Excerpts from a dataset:
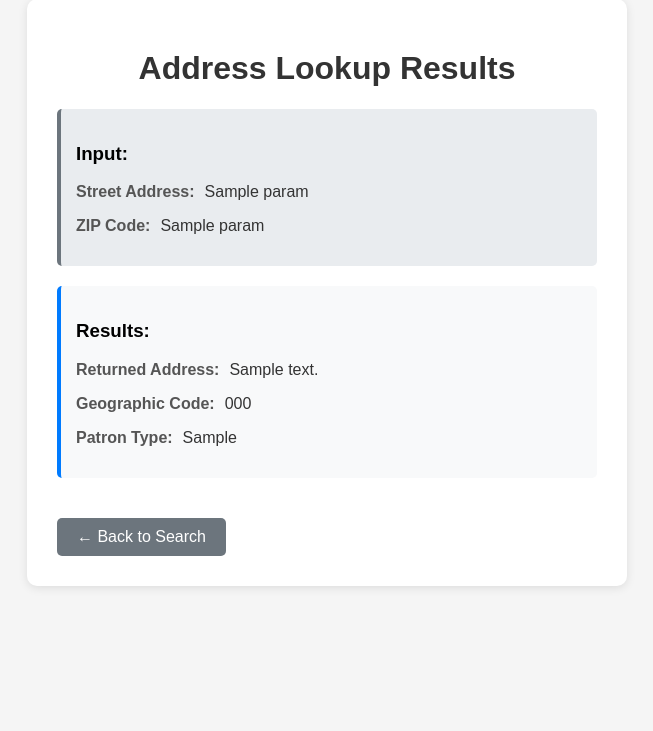
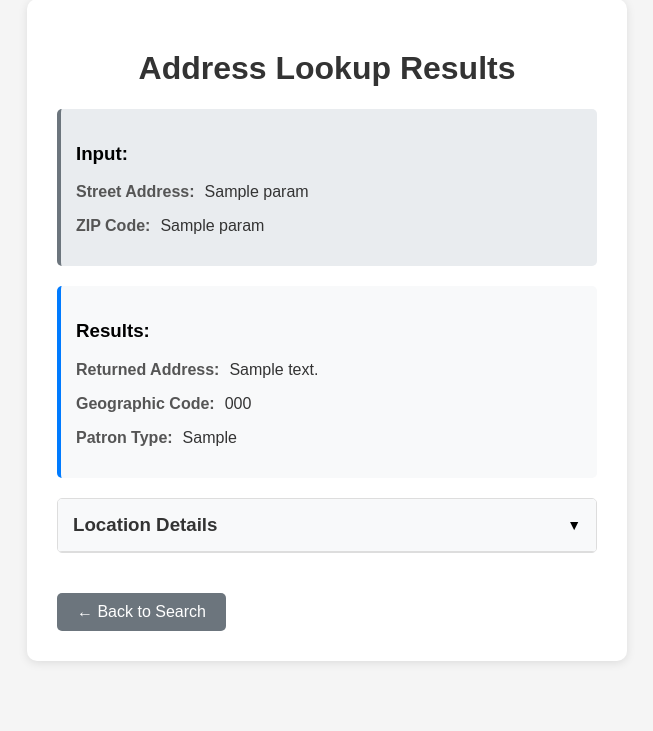
Before and after one commit to reedbc1/RegistrationFinder, a Flask app: template templates/result.html in a window 1280 px wide. Shown: the part 71-802 px from the top of the page, without its empty margins (313-966 px from the left). Before the commit the page ends 659 px from the top, so only its background shows below. Run offline with Flask 3, Linux system fonts and the light colour scheme; the template is opened without the code that fills it: most values are stand-ins (such as "Sample title", 1, 10 or a date in 2020).

Commit message:
Add an expandable section to display detailed location information
Adds a new collapsible section to the results page, conditionally displaying city, state, county, library, and school district data. Includes CSS for styling and JavaScript for toggle functionality.

Replit-Commit-Author: Agent
Replit-Commit-Session-Id: 7ac2ef65-b8a7-49a3-ade8-b5f937e64edf
Replit-Commit-Checkpoint-Type: full_checkpoint
Replit-Commit-Screenshot-Url: https://storage.googleapis.com/screenshot-production-us-central1/f3005481-4503-4e84-9703-04bf2d9a4fea/7ac2ef65-b8a7-49a3-ade8-b5f937e64edf/Xaz5OZH

```diff
--- a/templates/result.html
+++ b/templates/result.html
@@ -59,6 +59,45 @@
         .back-button:hover {
             background-color: #545b62;
         }
+        .dropdown-card {
+            margin: 20px 0;
+            background: white;
+            border: 1px solid #ddd;
+            border-radius: 5px;
+            overflow: hidden;
+        }
+        .dropdown-header {
+            background-color: #f8f9fa;
+            padding: 15px;
+            cursor: pointer;
+            border-bottom: 1px solid #ddd;
+            display: flex;
+            justify-content: space-between;
+            align-items: center;
+            user-select: none;
+        }
+        .dropdown-header:hover {
+            background-color: #e9ecef;
+        }
+        .dropdown-header h3 {
+            margin: 0;
+            color: #333;
+        }
+        .dropdown-arrow {
+            font-size: 14px;
+            transition: transform 0.3s ease;
+        }
+        .dropdown-content {
+            padding: 15px;
+            display: none;
+            border-top: 1px solid #eee;
+        }
+        .dropdown-content.show {
+            display: block;
+        }
+        .dropdown-card.open .dropdown-arrow {
+            transform: rotate(180deg);
+        }
     </style>
 </head>
 <body>
@@ -83,7 +122,53 @@
             <p><span class="label">Patron Type:</span><span class="value">{{ result.patron_type }}</span></p>
         </div>
 
+        <!-- Optional Dropdown Card for Location Details -->
+        {% if result.city or result.state or result.county or result.library or result.school_district %}
+        <div class="dropdown-card" id="locationDropdown">
+            <div class="dropdown-header" onclick="toggleDropdown()">
+                <h3>Location Details</h3>
+                <span class="dropdown-arrow">▼</span>
+            </div>
+            <div class="dropdown-content">
+                {% if result.city %}
+                <p><span class="label">City:</span><span class="value">{{ result.city }}</span></p>
+                {% endif %}
+
+                {% if result.state %}
+                <p><span class="label">State:</span><span class="value">{{ result.state }}</span></p>
+                {% endif %}
+
+                {% if result.county %}
+                <p><span class="label">County:</span><span class="value">{{ result.county }}</span></p>
+                {% endif %}
+
+                {% if result.library %}
+                <p><span class="label">Library District:</span><span class="value">{{ result.library }}</span></p>
+                {% endif %}
+
+                {% if result.school_district %}
+                <p><span class="label">School District:</span><span class="value">{{ result.school_district }}</span></p>
+                {% endif %}
+            </div>
+        </div>
+        {% endif %}
+
         <a href="/" class="back-button">← Back to Search</a>
     </div>
+
+    <script>
+        function toggleDropdown() {
+            const dropdown = document.getElementById('locationDropdown');
+            const content = dropdown.querySelector('.dropdown-content');
+
+            if (content.classList.contains('show')) {
+                content.classList.remove('show');
+                dropdown.classList.remove('open');
+            } else {
+                content.classList.add('show');
+                dropdown.classList.add('open');
+            }
+        }
+    </script>
 </body>
 </html>
```
Also changed, not shown: 1 other file.
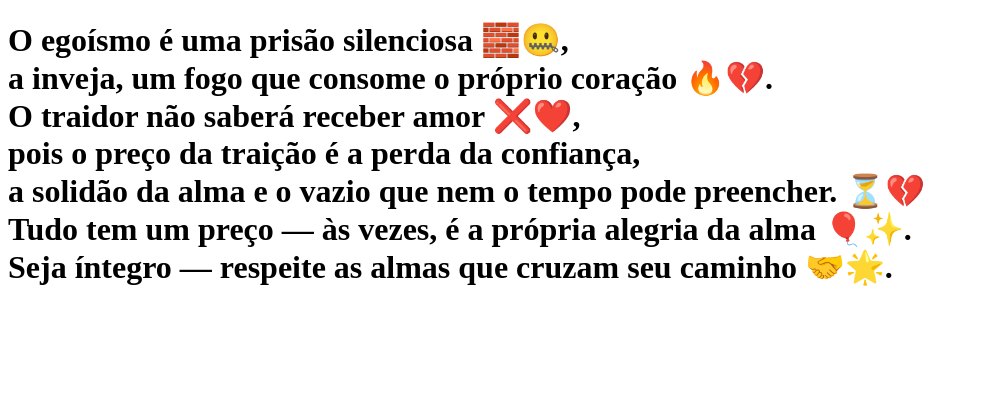
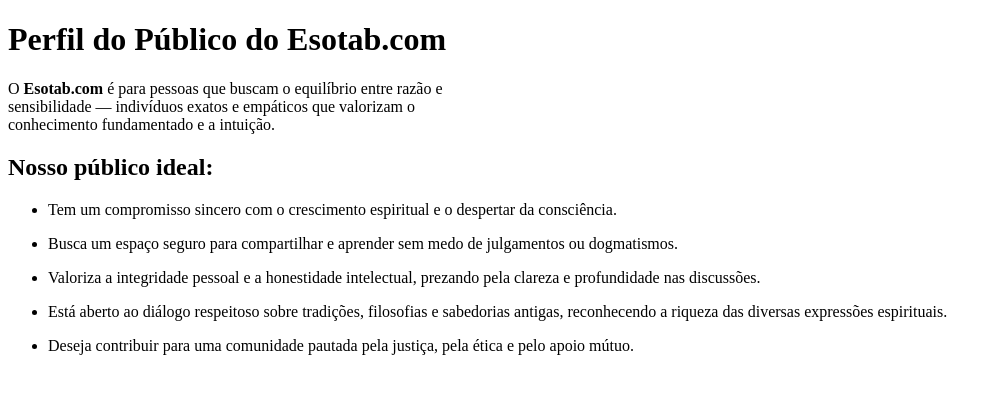
Before and after one commit to anxexcalibur/clone-tabnews, a Next.js app: page / in a window 1280 px wide. Shown: the top 394 px of the page, without its empty margins (0-1002 px from the left). Built offline with nearby package versions, Linux system fonts and the light colour scheme.

Commit message:
público alvo

```diff
--- a/pages/index.js
+++ /dev/null
@@ -1,31 +0,0 @@
-function Home() {
-  return (
-    <div>
-      <h1>
-        O egoísmo é uma prisão silenciosa 🧱🤐,
-        <br />
-        a inveja, um fogo que consome o próprio coração 🔥💔.
-        <br />
-        O traidor não saberá receber amor ❌❤️,
-        <br />
-        pois o preço da traição é a perda da confiança,
-        <br />
-        a solidão da alma e o vazio que nem o tempo pode preencher. ⏳💔
-        <br />
-        Tudo tem um preço — às vezes, é a própria alegria da alma 🎈✨.
-        <br />
-        Seja íntegro — respeite as almas que cruzam seu caminho 🤝🌟.
-      </h1>
-    </div>
-  );
-}
-
-function teste() {
-  console.log("teste");
-}
-
-function teste2() {
-  console.log("sdad");
-}
-
-export default Home;
--- /dev/null
+++ b/pages/index.jsx
@@ -0,0 +1,58 @@
+function Home() {
+  return (
+    <div>
+      <h1>Perfil do Público do Esotab.com</h1>
+      <p>
+        O <b>Esotab.com</b> é para pessoas que buscam o equilíbrio entre razão e{" "}
+        <br />
+        sensibilidade — indivíduos exatos e empáticos que valorizam o<br />
+        conhecimento fundamentado e a intuição.
+        <br />
+      </p>
+      <h2>Nosso público ideal:</h2>
+      <ul>
+        <li>
+          <p>
+            Tem um compromisso sincero com o crescimento espiritual e o
+            despertar da consciência.
+          </p>
+        </li>
+        <li>
+          <p>
+            Busca um espaço seguro para compartilhar e aprender sem medo de
+            julgamentos ou dogmatismos.
+          </p>
+        </li>
+        <li>
+          <p>
+            Valoriza a integridade pessoal e a honestidade intelectual, prezando
+            pela clareza e profundidade nas discussões.
+          </p>
+        </li>
+        <li>
+          <p>
+            Está aberto ao diálogo respeitoso sobre tradições, filosofias e
+            sabedorias antigas, reconhecendo a riqueza das diversas expressões
+            espirituais.
+          </p>
+        </li>
+        <li>
+          <p>
+            Deseja contribuir para uma comunidade pautada pela justiça, pela
+            ética e pelo apoio mútuo.
+          </p>
+        </li>
+      </ul>
+    </div>
+  );
+}
+
+function teste() {
+  console.log("teste");
+}
+
+function teste2() {
+  console.log("sdad");
+}
+
+export default Home;
```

## TASK STATEMENT
Only the text of the records above, copied exactly, should be returned; the pictures stay out.

## FINISHED TASK
Before and after one commit to reedbc1/RegistrationFinder, a Flask app: template templates/result.html in a window 1280 px wide. Shown: the part 71-802 px from the top of the page, without its empty margins (313-966 px from the left). Before the commit the page ends 659 px from the top, so only its background shows below. Run offline with Flask 3, Linux system fonts and the light colour scheme; the template is opened without the code that fills it: most values are stand-ins (such as "Sample title", 1, 10 or a date in 2020).

Commit message:
Add an expandable section to display detailed location information
Adds a new collapsible section to the results page, conditionally displaying city, state, county, library, and school district data. Includes CSS for styling and JavaScript for toggle functionality.

Replit-Commit-Author: Agent
Replit-Commit-Session-Id: 7ac2ef65-b8a7-49a3-ade8-b5f937e64edf
Replit-Commit-Checkpoint-Type: full_checkpoint
Replit-Commit-Screenshot-Url: https://storage.googleapis.com/screenshot-production-us-central1/f3005481-4503-4e84-9703-04bf2d9a4fea/7ac2ef65-b8a7-49a3-ade8-b5f937e64edf/Xaz5OZH

```diff
--- a/templates/result.html
+++ b/templates/result.html
@@ -59,6 +59,45 @@
         .back-button:hover {
             background-color: #545b62;
         }
+        .dropdown-card {
+            margin: 20px 0;
+            background: white;
+            border: 1px solid #ddd;
+            border-radius: 5px;
+            overflow: hidden;
+        }
+        .dropdown-header {
+            background-color: #f8f9fa;
+            padding: 15px;
+            cursor: pointer;
+            border-bottom: 1px solid #ddd;
+            display: flex;
+            justify-content: space-between;
+            align-items: center;
+            user-select: none;
+        }
+        .dropdown-header:hover {
+            background-color: #e9ecef;
+        }
+        .dropdown-header h3 {
+            margin: 0;
+            color: #333;
+        }
+        .dropdown-arrow {
+            font-size: 14px;
+            transition: transform 0.3s ease;
+        }
+        .dropdown-content {
+            padding: 15px;
+            display: none;
+            border-top: 1px solid #eee;
+        }
+        .dropdown-content.show {
+            display: block;
+        }
+        .dropdown-card.open .dropdown-arrow {
+            transform: rotate(180deg);
+        }
     </style>
 </head>
 <body>
@@ -83,7 +122,53 @@
             <p><span class="label">Patron Type:</span><span class="value">{{ result.patron_type }}</span></p>
         </div>
 
+        <!-- Optional Dropdown Card for Location Details -->
+        {% if result.city or result.state or result.county or result.library or result.school_district %}
+        <div class="dropdown-card" id="locationDropdown">
+            <div class="dropdown-header" onclick="toggleDropdown()">
+                <h3>Location Details</h3>
+                <span class="dropdown-arrow">▼</span>
+            </div>
+            <div class="dropdown-content">
+                {% if result.city %}
+                <p><span class="label">City:</span><span class="value">{{ result.city }}</span></p>
+                {% endif %}
+
+                {% if result.state %}
+                <p><span class="label">State:</span><span class="value">{{ result.state }}</span></p>
+                {% endif %}
+
+                {% if result.county %}
+                <p><span class="label">County:</span><span class="value">{{ result.county }}</span></p>
+                {% endif %}
+
+                {% if result.library %}
+                <p><span class="label">Library District:</span><span class="value">{{ result.library }}</span></p>
+                {% endif %}
+
+                {% if result.school_district %}
+                <p><span class="label">School District:</span><span class="value">{{ result.school_district }}</span></p>
+                {% endif %}
+            </div>
+        </div>
+        {% endif %}
+
         <a href="/" class="back-button">← Back to Search</a>
     </div>
+
+    <script>
+        function toggleDropdown() {
+            const dropdown = document.getElementById('locationDropdown');
+            const content = dropdown.querySelector('.dropdown-content');
+
+            if (content.classList.contains('show')) {
+                content.classList.remove('show');
+                dropdown.classList.remove('open');
+            } else {
+                content.classList.add('show');
+                dropdown.classList.add('open');
+            }
+        }
+    </script>
 </body>
 </html>
```
Also changed, not shown: 1 other file.
Before and after one commit to anxexcalibur/clone-tabnews, a Next.js app: page / in a window 1280 px wide. Shown: the top 394 px of the page, without its empty margins (0-1002 px from the left). Built offline with nearby package versions, Linux system fonts and the light colour scheme.

Commit message:
público alvo

```diff
--- a/pages/index.js
+++ /dev/null
@@ -1,31 +0,0 @@
-function Home() {
-  return (
-    <div>
-      <h1>
-        O egoísmo é uma prisão silenciosa 🧱🤐,
-        <br />
-        a inveja, um fogo que consome o próprio coração 🔥💔.
-        <br />
-        O traidor não saberá receber amor ❌❤️,
-        <br />
-        pois o preço da traição é a perda da confiança,
-        <br />
-        a solidão da alma e o vazio que nem o tempo pode preencher. ⏳💔
-        <br />
-        Tudo tem um preço — às vezes, é a própria alegria da alma 🎈✨.
-        <br />
-        Seja íntegro — respeite as almas que cruzam seu caminho 🤝🌟.
-      </h1>
-    </div>
-  );
-}
-
-function teste() {
-  console.log("teste");
-}
-
-function teste2() {
-  console.log("sdad");
-}
-
-export default Home;
--- /dev/null
+++ b/pages/index.jsx
@@ -0,0 +1,58 @@
+function Home() {
+  return (
+    <div>
+      <h1>Perfil do Público do Esotab.com</h1>
+      <p>
+        O <b>Esotab.com</b> é para pessoas que buscam o equilíbrio entre razão e{" "}
+        <br />
+        sensibilidade — indivíduos exatos e empáticos que valorizam o<br />
+        conhecimento fundamentado e a intuição.
+        <br />
+      </p>
+      <h2>Nosso público ideal:</h2>
+      <ul>
+        <li>
+          <p>
+            Tem um compromisso sincero com o crescimento espiritual e o
+            despertar da consciência.
+          </p>
+        </li>
+        <li>
+          <p>
+            Busca um espaço seguro para compartilhar e aprender sem medo de
+            julgamentos ou dogmatismos.
+          </p>
+        </li>
+        <li>
+          <p>
+            Valoriza a integridade pessoal e a honestidade intelectual, prezando
+            pela clareza e profundidade nas discussões.
+          </p>
+        </li>
+        <li>
+          <p>
+            Está aberto ao diálogo respeitoso sobre tradições, filosofias e
+            sabedorias antigas, reconhecendo a riqueza das diversas expressões
+            espirituais.
+          </p>
+        </li>
+        <li>
+          <p>
+            Deseja contribuir para uma comunidade pautada pela justiça, pela
+            ética e pelo apoio mútuo.
+          </p>
+        </li>
+      </ul>
+    </div>
+  );
+}
+
+function teste() {
+  console.log("teste");
+}
+
+function teste2() {
+  console.log("sdad");
+}
+
+export default Home;
```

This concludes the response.